1 – Countess Constance Markievicz
“Dress suitably in short skirts and sitting boots, leave your jewels and gold wands in the bank, and buy a revolver.” Countess Constance Markievicz’s advice on what young women should do to help the Easter Rising in 1916.
An attempt to list the achievements of Constance Georgine Markievicz, later known as the Countess Markievicz, is inevitably doomed to failure. Her position as one of the greatest women that Ireland has ever produced is unquestionable and goes far beyond a simple listing of what she managed to do in her six decades on Earth. We’ll try to list them anyway: she was the first woman elected to the British House of Commons and the first woman anywhere in the world to hold a Cabinet level post in a government, a woman whose reaction to political violence was not to stay at home while the men went to war but to get her gun and join in, a fierce defender of her beliefs and an inspiring proselytising force for her causes.
Born as Constance Georgine Gore-Booth in London in 1868, to a family from the Irish gentry, she grew up in County Sligo, in Ireland’s north west. She was from a wealthy background and family friends included the poet and Nobel Prize winner William Butler Yeats, who would write a poem about Constance and her sister, Eva. Markiewicz left Ireland to study art in London and became active in the suffragette movement, campaigning for the rights of women to vote. She married Casimir Markiewicz, a Polish noble, in Paris and eventually settled in Dublin in the early 1900s.
Constance became enamoured by Irish nationalism, meeting with leaders of the burgeoning movement, and joined Sinn Fein and its women’s section, Inghinidhe na hÉireann (“Daughters of Ireland”). Despite her high-born status – she often attended meetings in a ballgown and diamonds – she was taken as an equal by the staunchly egalitarian women of InE. She founded an Irish nationalist version of the scouts, which taught boys how to use weapons, and was arrested for the first time, for burning the British flag and protesting against a visit by King George V to Dublin. She later worked with the Irish Citizen Army, a socialist organisation that combatted the British, and helped to assist during the Dublin Lockout of 1913, when the striking workers of Dublin were locked out by their bosses.
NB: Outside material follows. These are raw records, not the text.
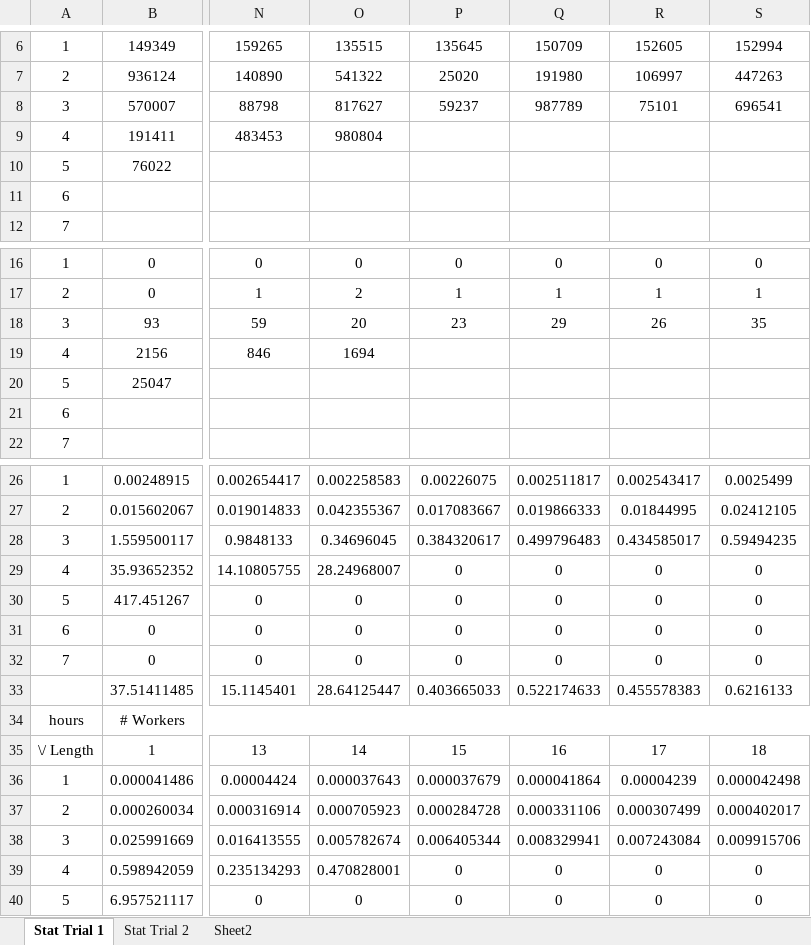
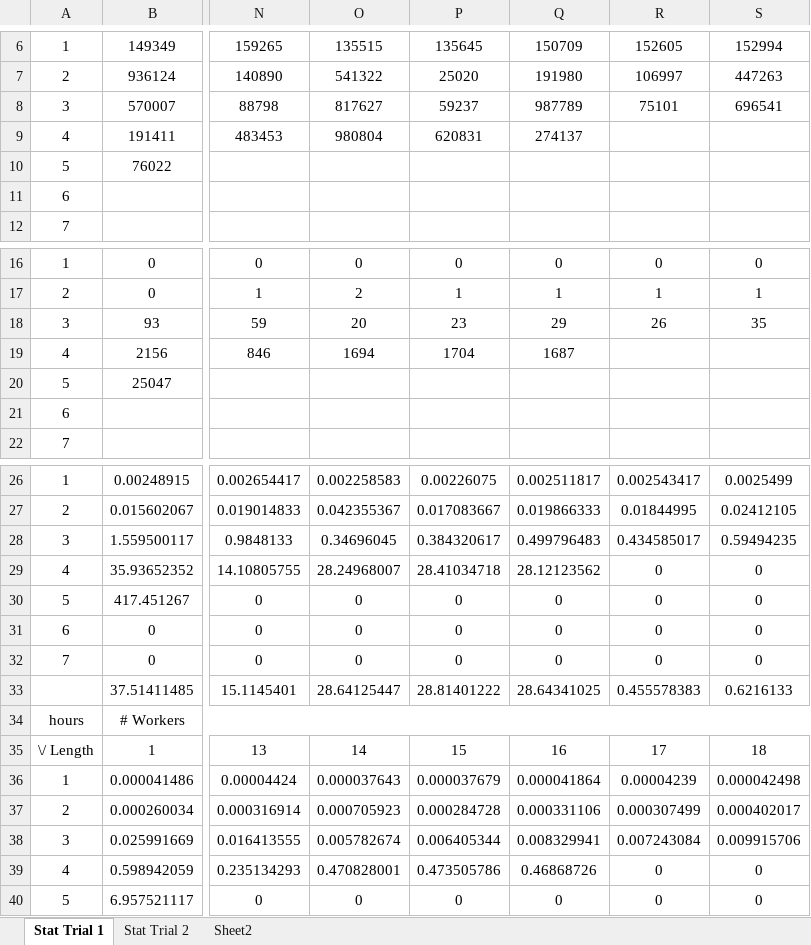
Before and after one commit to Ironflash/CSCE438_Dist_Password_Cracker, an Excel workbook: Other Files/Password Cracking Stats.xlsx, sheet Stat Trial 1, drawn as a sheet; only a part is shown, gaps mark what is left out; values as stored, in another font and other column widths than the file's, no borders; charts and pictures not drawn; the diff names each change by its address in the sheet, - before the commit and + after, or states it on an @@ line.

```diff
--- a/Other Files/Password Cracking Stats.xlsx (sheet Stat Trial 1)
+++ b/Other Files/Password Cracking Stats.xlsx (sheet Stat Trial 1)
-P9: (empty)
+P9: 620831
-Q9: (empty)
+Q9: 274137
-P19: (empty)
+P19: 1704
-Q19: (empty)
+Q19: 1687
-P29: 0
+P29: 28.41034718
-Q29: 0
+Q29: 28.12123562
-P33: 0.403665033
+P33: 28.81401222
-Q33: 0.522174633
+Q33: 28.64341025
-P39: 0
+P39: 0.473505786
-Q39: 0
+Q39: 0.46868726
```
Also changed, not shown: charts or pictures, 9 other files.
Finally, at Easter 1916, her moment would come. When the radical Irish nationalists in Dublin staged an uprising against the British, Countess Markiewicz was at the forefront. She fought in the streets and killed a policeman herself, presiding over barricades and digging trenches in the centre of the city. The Easter Rising failed, and Markiewicz was captured. Later, as the only one of 70 captured women to be kept in solitary confinement, she was sentenced to death. She told the court: “I went out to fight for Ireland’s freedom and it does not matter what happens to me. I did what I thought was right and I stand by it.” Her death sentence was commuted because she was a woman – “I do wish your lot had the decency to shoot me”, said Markiewicz – and was released in 1917 as part of a general amnesty.
She later remarked: “I have always hated war and am by nature and philosophy a pacifist, but it is the English who are forcing war on us, and the first principle of war is to kill the enemy.” The Rising was over, but the war was just starting. In 1918, Sinn Fein won a majority of seats in Ireland, with Markiewicz becoming the first woman elected to the British parliament, though in line with Sinn Fein policy, she refused to take her seat. She was also elected to Ireland’s declared parliament, Dail Eireann, and later named Minister for Labour in 1919, the first woman anywhere in the world to hold such a high level of political office. She died in 1927 from appendicitis and is revered as one of the greatest Irish politicians and revolutionaries in history.